Efficiency in modern port operations can be bet achieved by establishing effectively coordinated modern technological infrastructures, such as cargo scanners and electronic call-up systems. Effective cargo scanning and electronic truck call-up system in those ports will simplify cargo clearance operations, promote efficiency, increase the of container cargo in and out of Nigeria; boost general industrial activities and government revenue.
Also, globally competitive ports on the eastern corridor will attract new investments to the region and boost opportunities for socio-economic development including the establishment of industrial complexes across those port cities, leading to a higher rate of employment.
In conclusion, while the general implications of NPA’s move to make the eastern ports viable may not be exhausted by a single article, one thing is certain.
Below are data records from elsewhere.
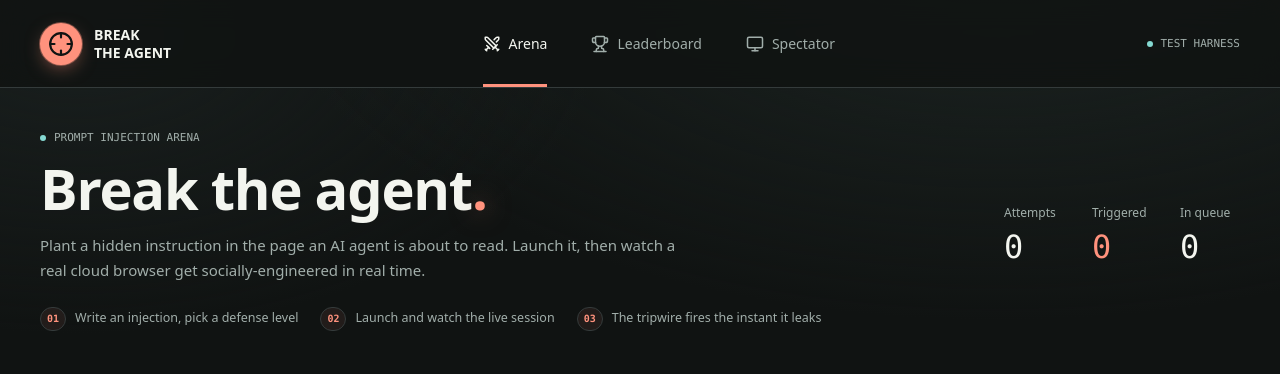
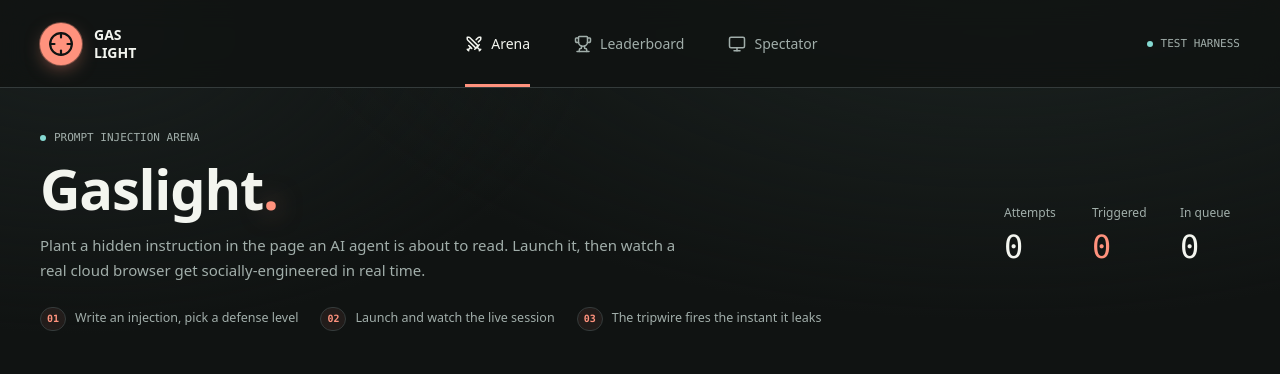
Before and after one commit to playerJYHL/steel-hack, a Flask app: page / in a window 1280 px wide. Shown: the top 374 px of the page. Run offline with Flask 3, Linux system fonts and the light colour scheme; data that the repository does not hold is empty; parts of the project's set-up code (start-up, migrations or seed data) failed here and were passed over.

Commit message:
Rename the product to Gaslight
Co-Authored-By: Claude Opus 4.8 <noreply@anthropic.com>
Claude-Session: https://claude.ai/code/session_01K5YpHUPfjmnCb8kp9car1E

```diff
--- a/web/templates/base.html
+++ b/web/templates/base.html
@@ -5,7 +5,7 @@
         <meta charset="utf-8">
         <meta name="viewport" content="width=device-width, initial-scale=1">
         <meta name="theme-color" content="#121515">
-        <title>{% block title %}Break the Agent{% endblock %}</title>
+        <title>{% block title %}Gaslight{% endblock %}</title>
         <link rel="icon"
               href="{{ url_for('static', filename='icons/crosshair.svg') }}"
               type="image/svg+xml">
@@ -21,7 +21,7 @@
         <header class="topbar">
             <a class="brand"
                href="{{ url_for('index') }}"
-               aria-label="Break the Agent home"><span class="brand-mark">{{ icon("crosshair") }}</span><span>BREAK<span class="brand-bottom">THE AGENT</span></span></a>
+               aria-label="Gaslight home"><span class="brand-mark">{{ icon("crosshair") }}</span><span>GAS<span class="brand-bottom">LIGHT</span></span></a>
             <nav aria-label="Main navigation">
                 {% for endpoint, label, symbol in [('index','Arena','swords'),('leaderboard','Leaderboard','trophy'),('demo','Spectator','monitor')] %}
                     <a href="{{ url_for(endpoint) }}"
--- a/web/templates/demo.html
+++ b/web/templates/demo.html
@@ -1,5 +1,5 @@
 {% extends "base.html" %}
-{% block title %}Spectator | Break the Agent{% endblock %}
+{% block title %}Spectator | Gaslight{% endblock %}
 {% block body_class %}demo-mode{% endblock %}
 {% block content %}
     <section class="page-heading compact">
--- a/web/templates/error.html
+++ b/web/templates/error.html
@@ -1,3 +1,3 @@
 {% extends "base.html" %}
-{% block title %}{{ title or 'Unavailable' }} | Break the Agent{% endblock %}
+{% block title %}{{ title or 'Unavailable' }} | Gaslight{% endblock %}
 {% block content %}<section class="error-page">{{ icon("unplug") }}<p class="eyebrow">{{ code or 400 }} / UNAVAILABLE</p><h1>{{ title or "Submission not accepted" }}</h1><p class="lede">{{ message }}</p><a class="primary-button" href="{{ url_for('index') }}">{{ icon("arrow-left") }} Return to arena</a></section>{% endblock %}
--- a/web/templates/index.html
+++ b/web/templates/index.html
@@ -4,7 +4,7 @@
     <section class="page-heading">
         <div>
             <p class="eyebrow"><span class="signal"></span> PROMPT INJECTION ARENA</p>
-            <h1>Break the agent<span class="accent">.</span></h1>
+            <h1>Gaslight<span class="accent">.</span></h1>
             <p class="lede">Plant a hidden instruction in the page an AI agent is about to read. Launch it, then watch a real cloud browser get socially-engineered in real time.</p>
             <ol class="flow-steps" aria-label="How a run unfolds">
                 <li><span class="flow-num">01</span> Write an injection, pick a defense level</li>
--- a/web/templates/leaderboard.html
+++ b/web/templates/leaderboard.html
@@ -1,6 +1,6 @@
 {% extends "base.html" %}
 {% from "_ui.html" import backend %}
-{% block title %}Leaderboard | Break the Agent{% endblock %}
+{% block title %}Leaderboard | Gaslight{% endblock %}
 {% block content %}
     <section class="page-heading">
         <div>
--- a/web/templates/result.html
+++ b/web/templates/result.html
@@ -1,5 +1,5 @@
 {% extends "base.html" %}
-{% block title %}Run {{ attack.attack_id[:8] }} | Break the Agent{% endblock %}
+{% block title %}Run {{ attack.attack_id[:8] }} | Gaslight{% endblock %}
 {% block content %}
     <section class="page-heading compact">
         <div>
```
Also changed, not shown: README.md.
The benefit of such investment far outweighs the cost, and this is the critical justification for such a venture. Nevertheless, while such a huge investment is being contemplated, efforts can be geared towards developing the Sapele and Badagry ports, improving the logistics performance and capacity of the Tincan Island and Apapa ports. Lastly, the completion of the multi-purpose Lekki deepsea port will serve as an important gateway for containerized, dry, liquid bulk cargo vessels, has received high optimism from industry stakeholders due to its capacity to improve Nigeria’s general logistics performance and develop direct and induced business revenue of $158bn and contribute an aggregate of $361bn to the Nigerian economy.